$1182,9 billion and of this 88,4 percent constituted high values items and
the remainder is low value.

The cumulative figures are as from January 2003.

By volume, low value transactions accounted for 81,4 percent while 18,6
related to high value.

The percentage increase from June to July on the value of the cheques was at
38,5 percent showing a marked increase in the use of cheques for
transactions purposes by the public.

However, building societies still take as long as 21 working days to clear
cheques and this further worsens the plight of desperate cash seekers.

Bank officials said there has been an increase in the number of people
opening current accounts, which have an advantage that a client can use
cheques as a substitute for cash.

The use of electronic fund transfer systems such as the point of sale
machines at the major retail outlets has also greatly reduced the need for
people to go and queue at the banks for cash.

The Government has put in place other measures to alleviate the cash crisis
with the introduction of the travellers' cheques which are just as good as

However, some retailers have refused to accept travellers' cheques as legal
tender largely because of what analysts attributed to lack of awareness
campaign by the central bank.

The other measure put in place by the Government is the phasing out of
existing $500 notes to replace them with new ones as well as the
introduction of a new $1000 note.

Back to the Top
Back to Index


Zambia seeks endangered black rhinos from Zim

      August 20 2003 at 03:24PM

Lusaka - Zambia, where 12 000 black rhinos once roamed free, hopes to import
10 of the animals from Zimbabwe to help re-introduce the endangered
creatures to its parks, Zambia's wildlife chief said on Wednesday.

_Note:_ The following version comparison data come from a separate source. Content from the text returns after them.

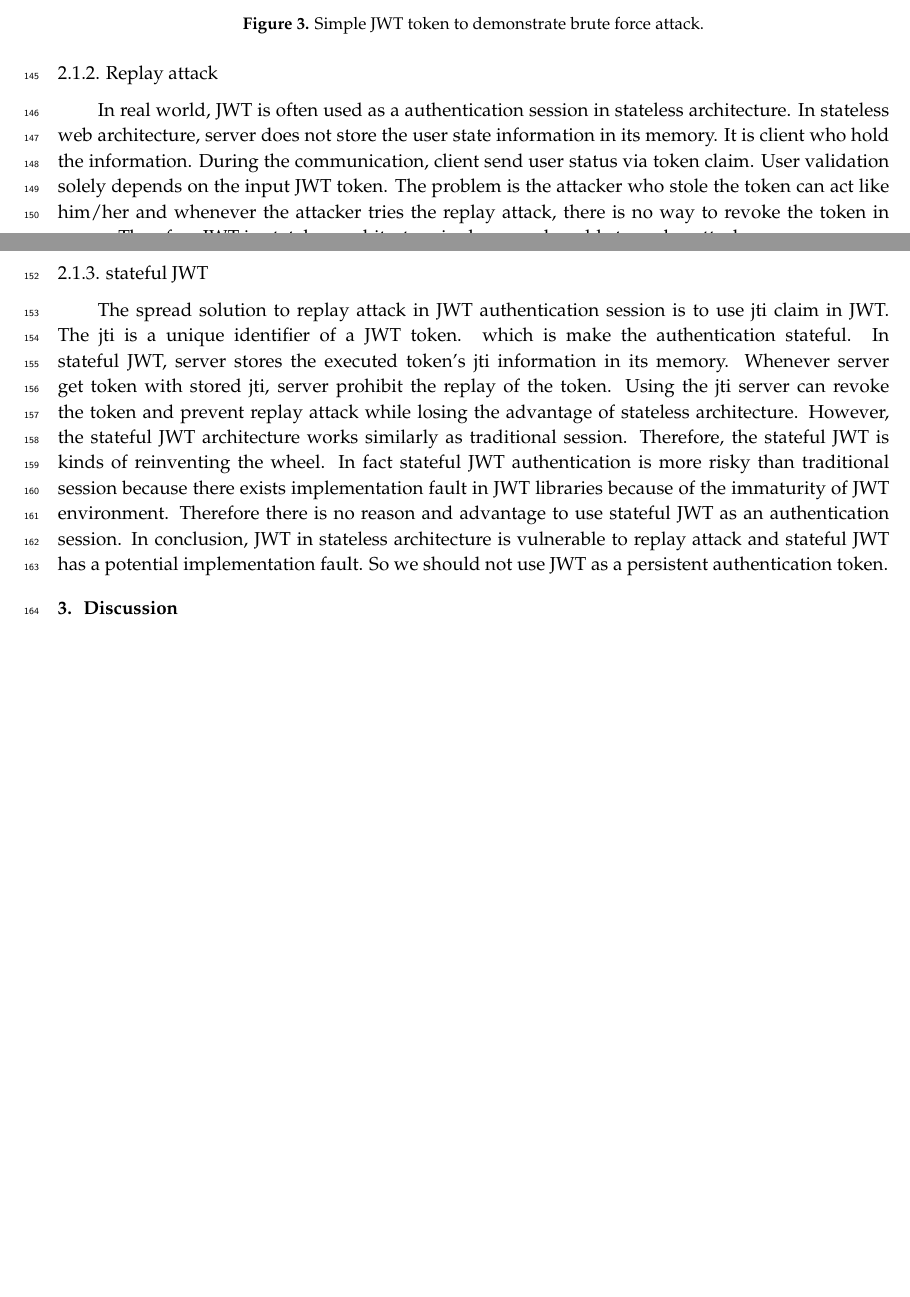
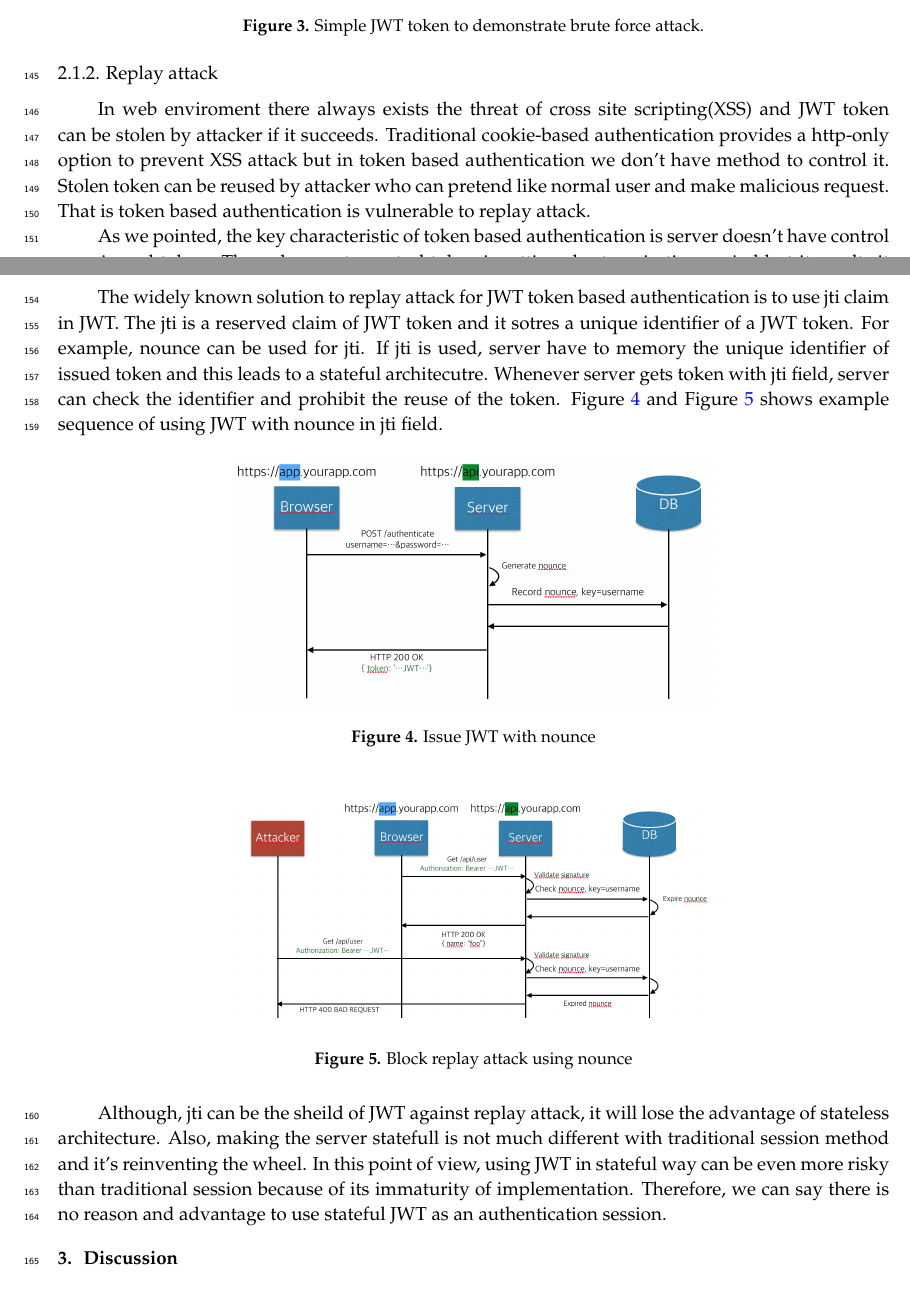
Before and after one commit to junhwi/jwt-example, a LaTeX paper (vulnerability-jwt/template.tex): two parts of pages 5 and 6 of 7, joined at a grey line, cut so that both start at the same text, the shorter picture padded with empty space. Compiled offline with pdfLaTeX.

Commit message:
Update replay attack section

```diff
--- a/vulnerability-jwt/template.tex
+++ b/vulnerability-jwt/template.tex
@@ -237,11 +238,28 @@ This experiment shows that brute force attack is really feasible when weak secre
 
 \subsubsection{Replay attack}
 
-In real world, JWT is often used as a authentication session in stateless architecture. In stateless web architecture, server does not store the user state information in its memory. It is client who hold the information. During the communication, client send user status via token claim. User validation solely depends on the input JWT token. The problem is the attacker who stole the token can act like him/her and whenever the attacker tries the replay attack, there is no way to revoke the token in server. Therefore JWT in stateless architecture is always vulnerable to replay attack.
+In web enviroment there always exists the threat of cross site scripting(XSS) and JWT token can be stolen by attacker if it succeeds. Traditional cookie-based authentication provides a http-only option to prevent XSS attack but in token based authentication we don't have method to control it. Stolen token can be reused by attacker who can pretend like normal user and make malicious request. That is token based authentication is vulnerable to replay attack.
 
-\subsubsection{stateful JWT}
+As we pointed, the key characteristic of token based authentication is server doesn't have control over issued token. The only way to control token is setting short expiration period but it results it degrades usability of service.
 
-The spread solution to replay attack in JWT authentication session is to use jti claim in JWT. The jti is a unique identifier of a JWT token. which is make the authentication stateful. In stateful JWT, server stores the executed token's jti information in its memory. Whenever server get token with stored jti, server prohibit the replay of the token. Using the jti server can revoke the token and prevent replay attack while losing the advantage of stateless architecture. However, the stateful JWT architecture works similarly as traditional session. Therefore, the stateful JWT is kinds of reinventing the wheel. In fact stateful JWT authentication is more risky than traditional session because there exists implementation fault in JWT libraries because of the immaturity of JWT environment. Therefore there is no reason and advantage to use stateful JWT as an authentication session. In conclusion, JWT in stateless architecture is vulnerable to replay attack and stateful JWT has a potential implementation fault. So we should not use JWT as a persistent authentication token.
+The widely known solution to replay attack for JWT token based authentication is to use jti claim in JWT. The jti is a reserved claim of JWT token and it sotres a unique identifier of a JWT token. For example, nounce can be used for jti. If jti is used, server have to memory the unique identifier of issued token and this leads to a stateful architecutre. Whenever server gets token with jti field, server can check the identifier and prohibit the reuse of the token. Figure~\ref{nounce_issue} and Figure~\ref{nounce_use} shows example sequence of using JWT with nounce in jti field.
+
+\begin{figure}[H]
+\centering
+\includegraphics[width=9cm]{figures/nounce_issue}
+\caption{Issue JWT with nounce}
+\label{nounce_issue}
+\end{figure}
+
+\begin{figure}[H]
+\centering
+\includegraphics[width=9cm]{figures/nounce_use}
+\caption{Block replay attack using nounce}
+\label{nounce_use}
+\end{figure}
+
+Although, jti can be the sheild of JWT against replay attack, it will lose the advantage of stateless architecture. Also, making the server statefull is not much different with traditional session method and it's reinventing the wheel. In this point of view, using JWT in stateful way can be even more risky than traditional session because of its immaturity of implementation.
+Therefore, we can say there is no reason and advantage to use stateful JWT as an authentication session.
 
 %%%%%%%%%%%%%%%%%%%%%%%%%%%%%%%%%%%%%%%%%%
 % \subsection{Subsection}
```
Also changed, not shown: vulnerability-jwt/figures/nounce_issue.png (added), vulnerability-jwt/figures/nounce_use.png (added), vulnerability-jwt/template.tex (3 more changed lines).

Zambia Wildlife Authority director general Hapenga Kabeta wants to bring the
new arrivals in by next year to add to five South African rhinos that
arrived in May, and to lift the population to 20 within three years.

He said he hoped a population of 15 would encourage other rhino-inhabited
countries to help Zambia obtain the remaining five needed to meet that

Demand for rhino horn in the 1970s created a poachers' killing ground,
wiping out Zambia's black rhinos along with thousands of elephants and other
game animals.

Black rhinos weigh up to 1 350kg, about half the size of white rhinos. Both
animals are in fact grey in colour.

There are approximately 3 100 surviving black rhinos, according to the
International Rhino foundation conservation group. The animal has been
listed on the CITES-I internationally agreed list of most-endangered
creatures since 1977.

Back to the Top
Back to Index